A little information to share with CBX Keepers
As you might be aware original/early Hondas used the same model/frame designation, so a CBX750 was a CBX750 model and frame-wise.
Similarly, in all the versions, the engine also used a similar numbering system, though not always in line with the frame. For example, RC18 frame machines had RC17E engine or an RC17 frame machine had an RC17E engine, despite the fact the RC18 was a shaft drive and RC17 was a Chain Drive.
In 1984, Honda released two major different motorcycles in the 750CC class, one a chain driven, mono shock suspension, the other a shaft driven conventional dual rear shock. Frames were totally different. They shared the basic engine, electronics and front suspension, but RC17 machines got a more adjustable suspension.
RC17 Frame/Model: Any reference to this is a chain drive mono shock motorcycle.
RC18/20: These are all shaft drives, i.e. Japanese market shaft. CBX750 Horizon, CBX750P (Police) CB750 Nighthawk S Canadian, and CB700 Nighthawk S US. .
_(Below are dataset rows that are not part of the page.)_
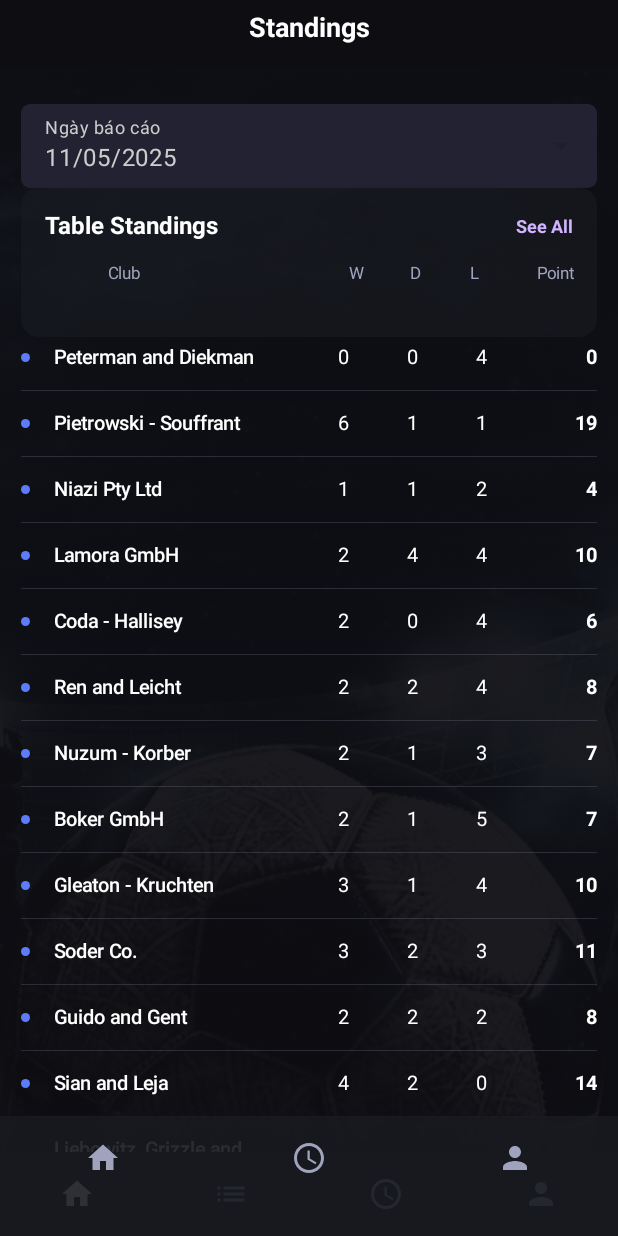
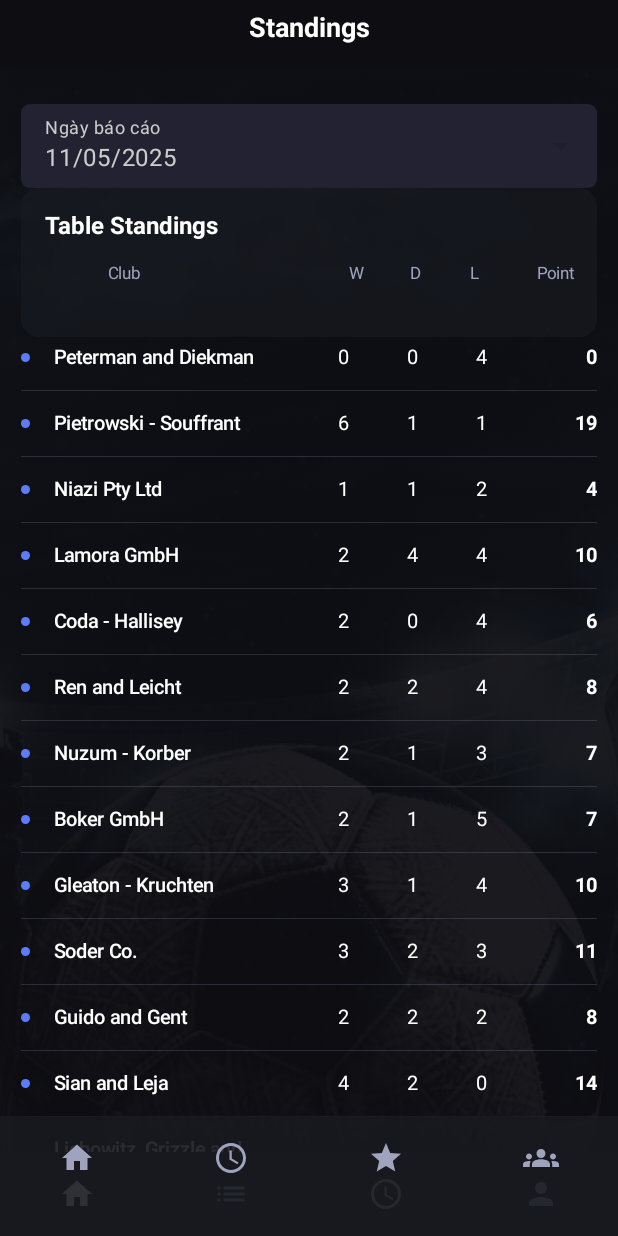
Before and after one commit to kohrabi/QuanLyBongDa, an Android app built with Jetpack Compose: the BaoCaoScreen screen opened through its navigation route, on a phone screen of 412 x 824 dp. Run offline under Robolectric (Android 15) with nearby library versions, the phone set to English and light mode, and no system bars; our stand-ins replace Dagger/Hilt's generated code, Room's generated code; pictures from the network do not load.

Commit message:
Clean up

```diff
--- a/app/src/main/java/com/example/quanlybongda/AppNavigation.kt
+++ b/app/src/main/java/com/example/quanlybongda/AppNavigation.kt
@@ -40,7 +40,6 @@ data class BottomNavigationRoute(
     val icon : ImageVector
 )
 
-val homeRoute = "baoCao";
 
 fun navigatePopUpTo(navController: NavController, routeName : String) {
     navController.navigate(routeName) {
@@ -58,6 +57,7 @@ fun navigatePopUpTo(navController: NavController, routeName : String) {
     }
 }
 
+val homeRoute = "baoCao";
 @Composable
 fun AppNavigation() {
     val navController = rememberNavController();
@@ -67,9 +67,10 @@ fun AppNavigation() {
 //        BottomNavigationType("login", "Home", Icons.Default.Home),
 //        BottomNavigationType("signUp", ,),
 //        BottomNavigationRoute("ghiNhan/1", "Home", Icons.Default.Home),
-        BottomNavigationRoute("baoCao", "Home", Icons.Default.Home),
-        BottomNavigationRoute("lapLich", "Schedule", Icons.Default.Schedule),
-        BottomNavigationRoute("hoSo", "Profile", Icons.Default.Person),
+        BottomNavigationRoute("baoCao", "Báo cáo", Icons.Default.Home),
+        BottomNavigationRoute("lapLich", "Lập lịch", Icons.Default.Schedule),
+        BottomNavigationRoute("muaGiai", "Mùa giải", Icons.Default.Star),
+        BottomNavigationRoute("doiBong", "Đội bóng", Icons.Default.Groups),
     )
 
     Scaffold(
@@ -110,7 +111,7 @@ fun AppNavigation() {
     ) { innerPadding ->
         NavHost(
             navController = navController,
-            startDestination = "doiBong",
+            startDestination = homeRoute,
             Modifier.fillMaxSize().background(DarkColorScheme.background)
         ) {
             val modifier = Modifier.padding(innerPadding);
@@ -128,7 +129,9 @@ fun AppNavigation() {
                 CauThuScreen(backStackEntry.arguments?.getInt("maDoi") ?: 0, navController, modifier)
             }
 
-            composable("cauThuInput") { CauThuInputScreen(navController, modifier) }
+            composable("cauThuInput/{maDoi}", arguments = listOf(navArgument("maDoi") { type = NavType.IntType})) { backStackEntry ->
+                CauThuInputScreen(backStackEntry.arguments?.getInt("maDoi") ?: 0, navController, modifier)
+            }
             composable("doiBongInput") { DoiBongInputScreen(navController, modifier) }
             composable("banThangInput") { BanThangInputScreen(navController, modifier) }
             composable("lichThiDauInput") { LichThiDauInputScreen(navController, modifier) }
--- a/app/src/main/java/com/example/quanlybongda/ui/jetpackcompose/screens/BaoCaoScreen.kt
+++ b/app/src/main/java/com/example/quanlybongda/ui/jetpackcompose/screens/BaoCaoScreen.kt
@@ -132,12 +132,12 @@ fun BaoCaoScreen(
                                 fontSize = 16.sp,
                                 fontWeight = FontWeight.Bold
                             )
-                            Text(
-                                text = "See All",
-                                color = standingsTextAccent,
-                                fontSize = 12.sp,
-                                fontWeight = FontWeight.Bold
-                            )
+//                            Text(
+//                                text = "See All",
+//                                color = standingsTextAccent,
+//                                fontSize = 12.sp,
+//                                fontWeight = FontWeight.Bold
+//                            )
                         }
 
                         Spacer(modifier = Modifier.height(16.dp))
--- a/app/src/main/java/com/example/quanlybongda/ui/jetpackcompose/screens/CauThuScreen.kt
+++ b/app/src/main/java/com/example/quanlybongda/ui/jetpackcompose/screens/CauThuScreen.kt
@@ -60,7 +60,10 @@ fun CauThuScreen(
 
     Scaffold(
         containerColor = Color(0xFF1C1D2B),
-        modifier = modifier
+        modifier = modifier,
+        floatingActionButton = {
+            AddFloatingButton("Cầu thủ", onClick = { navController.navigate("cauThuInput/${maDoi}")})
+        }
     ) { it
         Column(
             modifier = Modifier
--- a/app/src/main/java/com/example/quanlybongda/ui/jetpackcompose/screens/DoiBongScreen.kt
+++ b/app/src/main/java/com/example/quanlybongda/ui/jetpackcompose/screens/DoiBongScreen.kt
@@ -131,7 +131,6 @@ fun DoiBongScreen(
                     TeamCard(
                         team = doiBong,
                         onClick = {
-
                             navController.navigate("cauThu/${doiBong.maDoi}");
                         })
                 }
--- a/app/src/main/java/com/example/quanlybongda/ui/jetpackcompose/screens/MuaGiaiScreen.kt
+++ b/app/src/main/java/com/example/quanlybongda/ui/jetpackcompose/screens/MuaGiaiScreen.kt
@@ -1,6 +1,7 @@
 
 package com.example.quanlybongda.ui.jetpackcompose.screens
 
+import android.widget.Toast
 import androidx.compose.foundation.background
 import androidx.compose.foundation.border
 import androidx.compose.foundation.clickable
@@ -17,6 +18,7 @@ import androidx.compose.ui.Modifier
 import androidx.compose.ui.draw.clip
 import androidx.compose.ui.draw.shadow
 import androidx.compose.ui.graphics.Color
+import androidx.compose.ui.platform.LocalContext
 import androidx.compose.ui.text.font.FontWeight
 import androidx.compose.ui.tooling.preview.Preview
 import androidx.compose.ui.unit.dp
@@ -51,6 +53,7 @@ fun MuaGiaiScreen(
     modifier: Modifier = Modifier,
     viewModel: DatabaseViewModel = hiltViewModel(),
 ) {
+    val context = LocalContext.current;
     val selectedMuaGiai by viewModel.currentMuaGiai.collectAsState()
     var muaGiais by remember { mutableStateOf(listOf<MuaGiai>()) }
     val coroutineScope = rememberCoroutineScope()
@@ -112,6 +115,7 @@ fun MuaGiaiScreen(
                         onSeasonSelect = {
                             viewModel.selectMuaGiai(muaGiai)
                             coroutineScope.launch {
+                                Toast.makeText(context, "Chọn mùa giải ${muaGiai.tenMG} thành công", Toast.LENGTH_SHORT).show();
                                 delay(500)
                                 navigatePopUpTo(navController, homeRoute);
                             }
```
Also changed, not shown: app/src/main/java/com/example/quanlybongda/ui/jetpackcompose/screens/Input/CauThuInputScreen.kt (+2 -47 lines), app/src/main/java/com/example/quanlybongda/ui/jetpackcompose/screens/Input/DoiBongInputScreen.kt (+0 -45 lines).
Any time you see an E designation after the code, i.e. RC17E, that refers to the engine model. While normally a frame and engine code is the same, i.e. RC17 has an RC17E engine; engines with the RC17E designation were put into Japan market shaft drive versions.
That is of interest, as there is a difference in gearing and clutch pack setup between the R17E chain and the shaft drives, but the RC17E engine designation is listed engine for all but US shaft drives. How the breakout of an RC17E chain drive engine, from a RC17E with the shaft drive converter occurred, I dunno (probably never will!). Suspicion is, it is in certain serial number ranges, but you would think the converter alone would warrant a different engine model id, but no…
CBX750F: RC17: 1984-86: Model RC17E engine, full 750cc 20,000 originally produced. Japan, Australia, Britain, Europe and Brazil. Frame has nothing in common with shaft variants. (but it did use frame tubes to move oil to/from oil cooler in the same manner), chain drive, with a mono shock.
Variations: (all with RC17 frame code )
CBX750FE and FG (semi faired machines)
CBX750FL (fully faired)
CBX750L(F-2F) BolD’Or: Fully faired, it continued production in Brazil till 1994, lot of local components used, mostly with 18 inch front tires.
CBX750 INDY: Brazil per above (hopefully more details to come)
CBX750 Horizon 84-86-RC18: Model RC17E listed engine model. Japan only home market 750cc shaft drive, conventional rear shocks and virtually identical appearance, layout per Nighthawk S.
Note: Key visual difference would be the leading front axle.
FRMAE: Massive SQAURE tube backbone, signature frame common to all the shaft drive variations.
This has to be the significant version that both the Canadian and US Nighthawk S are derived from. Going by frame codes, it obviously led to the 750/700cc Canadian/US variation, not the other way around.
CBX750P 84-2003 : Police motorcycle, appears to have an R18(X )frame designation. South Africa recently took delivery of another batch, so they are still being made, amazing.
Police versions, dated at least to 1988, very possibly latter). Conjecture this had some frame mods for the police gear supplied with machine. Engine Model is RC17E, it has the RC17 type clutch pack and or gear ratios are unknown. Suspected it has the full shaft drive clutch pack, and confirmation comes from a Polish source who had one, knew the S and the P.
Models of this type seem to have showed up all around the world, though none have been noted or reported in the US. (confirmed sittings, Thailand, Singapore, Australia (riding school) Israel, Turkey and Russia.
These came with a good front fairing, rear baggage (19 liter) in racks, sirens, PA system, their own unique instrument cluster (oriented for Police work) and special hand controls to operate the systems while riding (keeping hands on the handle bars where they belong!).
I am working on the 700SC Nighthawk version. Will upload soon. Hope this gives enough orientation of the bikes up there guys!!!!